At the Vegas Stardust Hotel, where they are currently fulfilling a million-a-year contract, there has never been an empty seat at any of their 15 weekly performances. Part magic show, part circus, their act features a menagerie of tigers, lions, elephants and birds. Presto, and a scarf turns into a flock of doves. Presto again, and an elephant evanesces. There is also now a lady who vanishes: Lynette Chappell, a former Blue Bell who joined the act and later took over as business manager. She always emerges unscratched—but not so the men. Siegfried, who has suffered 82 stitches in five years, has sometimes been bloodied but never bowed. “When I am standing there covered with blood,” he says, “I know that I am going to get a standing ovation.”

Their heroic animal show dates back to an unlikely ark, the German cruise ship Bremen. Siegfried, 39, the son of Munich hotelkeepers, was a magician hired to entertain the passengers. Roy, 34, a banker’s son, was a steward with a fondness for big cats who suggested they put together an act. Siegfried concedes: “The first time I saw Roy’s pet cheetah I was scared to hell.” But, like magic, they assembled a show to tour Europe. Their breakthrough was an invitation to perform before Princess Grace and Prince Rainier in Monaco.
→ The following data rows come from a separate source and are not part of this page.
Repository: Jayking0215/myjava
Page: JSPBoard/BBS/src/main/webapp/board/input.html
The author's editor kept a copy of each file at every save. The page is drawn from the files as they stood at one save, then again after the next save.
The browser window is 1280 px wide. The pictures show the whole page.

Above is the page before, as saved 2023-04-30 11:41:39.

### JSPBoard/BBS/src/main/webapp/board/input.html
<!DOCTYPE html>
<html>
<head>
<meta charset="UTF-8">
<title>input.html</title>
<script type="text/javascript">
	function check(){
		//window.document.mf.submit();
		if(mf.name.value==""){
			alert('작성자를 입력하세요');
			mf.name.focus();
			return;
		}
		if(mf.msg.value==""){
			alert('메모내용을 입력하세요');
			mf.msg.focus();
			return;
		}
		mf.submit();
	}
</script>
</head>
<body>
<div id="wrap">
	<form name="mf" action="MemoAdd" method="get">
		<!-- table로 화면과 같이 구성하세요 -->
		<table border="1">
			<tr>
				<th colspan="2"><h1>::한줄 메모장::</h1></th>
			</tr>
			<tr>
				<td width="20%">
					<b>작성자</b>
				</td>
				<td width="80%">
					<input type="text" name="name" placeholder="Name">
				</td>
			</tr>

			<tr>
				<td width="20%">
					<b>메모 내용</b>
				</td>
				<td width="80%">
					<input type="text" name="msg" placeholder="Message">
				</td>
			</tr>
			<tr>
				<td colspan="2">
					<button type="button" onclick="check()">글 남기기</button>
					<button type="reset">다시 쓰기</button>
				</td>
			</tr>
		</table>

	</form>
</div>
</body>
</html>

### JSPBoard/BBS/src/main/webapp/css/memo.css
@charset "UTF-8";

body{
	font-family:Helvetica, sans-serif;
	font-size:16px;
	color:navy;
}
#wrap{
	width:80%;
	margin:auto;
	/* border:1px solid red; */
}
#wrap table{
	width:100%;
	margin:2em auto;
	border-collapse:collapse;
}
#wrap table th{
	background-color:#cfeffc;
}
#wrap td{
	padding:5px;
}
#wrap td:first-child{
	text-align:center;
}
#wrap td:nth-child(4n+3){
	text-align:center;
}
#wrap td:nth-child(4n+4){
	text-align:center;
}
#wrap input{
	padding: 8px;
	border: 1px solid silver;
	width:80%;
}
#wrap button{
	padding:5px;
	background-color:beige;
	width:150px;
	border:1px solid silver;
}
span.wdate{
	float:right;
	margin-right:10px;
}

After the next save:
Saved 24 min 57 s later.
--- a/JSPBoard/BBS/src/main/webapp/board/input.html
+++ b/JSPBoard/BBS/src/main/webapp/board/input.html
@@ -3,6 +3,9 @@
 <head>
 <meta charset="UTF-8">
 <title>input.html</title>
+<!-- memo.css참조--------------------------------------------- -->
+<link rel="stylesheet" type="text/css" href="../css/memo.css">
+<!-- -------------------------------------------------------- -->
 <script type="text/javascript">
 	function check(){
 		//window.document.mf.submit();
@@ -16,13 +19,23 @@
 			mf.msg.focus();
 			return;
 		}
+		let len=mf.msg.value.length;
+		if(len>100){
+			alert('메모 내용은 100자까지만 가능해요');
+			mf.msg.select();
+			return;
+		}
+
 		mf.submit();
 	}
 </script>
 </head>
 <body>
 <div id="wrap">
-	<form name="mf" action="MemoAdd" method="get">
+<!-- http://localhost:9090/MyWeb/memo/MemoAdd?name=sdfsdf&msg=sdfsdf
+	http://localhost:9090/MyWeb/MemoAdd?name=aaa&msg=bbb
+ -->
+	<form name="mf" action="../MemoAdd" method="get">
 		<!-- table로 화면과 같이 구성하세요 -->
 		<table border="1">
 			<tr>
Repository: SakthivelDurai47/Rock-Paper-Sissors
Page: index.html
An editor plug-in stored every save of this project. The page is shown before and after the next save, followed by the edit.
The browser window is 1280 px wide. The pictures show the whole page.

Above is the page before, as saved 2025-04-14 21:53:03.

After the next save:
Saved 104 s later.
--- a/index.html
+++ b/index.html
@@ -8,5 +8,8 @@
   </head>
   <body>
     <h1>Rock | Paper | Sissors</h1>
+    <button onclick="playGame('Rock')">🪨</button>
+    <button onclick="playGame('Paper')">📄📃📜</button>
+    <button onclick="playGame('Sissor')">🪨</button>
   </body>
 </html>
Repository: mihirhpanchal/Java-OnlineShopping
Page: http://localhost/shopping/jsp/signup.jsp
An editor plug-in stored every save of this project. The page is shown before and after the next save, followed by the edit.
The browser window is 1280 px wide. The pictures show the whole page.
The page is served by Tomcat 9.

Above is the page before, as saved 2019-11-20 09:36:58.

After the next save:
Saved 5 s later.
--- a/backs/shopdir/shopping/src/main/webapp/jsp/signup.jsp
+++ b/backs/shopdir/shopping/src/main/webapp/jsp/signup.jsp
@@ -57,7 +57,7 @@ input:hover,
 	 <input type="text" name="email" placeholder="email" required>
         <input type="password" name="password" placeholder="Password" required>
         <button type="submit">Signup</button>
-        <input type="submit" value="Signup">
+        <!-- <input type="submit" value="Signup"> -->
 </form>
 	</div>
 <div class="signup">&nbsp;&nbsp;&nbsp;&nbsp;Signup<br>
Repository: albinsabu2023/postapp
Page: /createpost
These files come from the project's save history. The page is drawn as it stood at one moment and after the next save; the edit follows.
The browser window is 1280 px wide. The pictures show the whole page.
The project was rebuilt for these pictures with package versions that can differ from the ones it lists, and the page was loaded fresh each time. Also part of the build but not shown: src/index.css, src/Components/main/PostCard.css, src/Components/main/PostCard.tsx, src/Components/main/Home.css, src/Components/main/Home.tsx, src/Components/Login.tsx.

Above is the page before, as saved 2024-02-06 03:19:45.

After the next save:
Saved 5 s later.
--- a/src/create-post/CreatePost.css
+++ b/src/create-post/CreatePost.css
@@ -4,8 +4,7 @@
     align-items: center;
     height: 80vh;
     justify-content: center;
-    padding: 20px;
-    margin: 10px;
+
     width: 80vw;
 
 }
Since settling in Las Vegas in 1969, they have adopted royal trappings of their own. The pair live with Johanna Horn, Roy’s mother, in an antique-filled Spanish-style hacienda. It has a $150,000 wing for the menagerie, which includes nine big cats and 100 variegated birds (the elephant is put up at the hotel). Should Roy be away for long, he calls home and has the phone hooked up to a special amplifier in the animal quarters. “I use a sort of baby talk,” he explains sheepishly. “They like hearing the sound of my voice.” As for why he shares a house with Siegfried, Roy also has an answer. “Our work is our mistress,” he says. “It is stronger than a marriage.”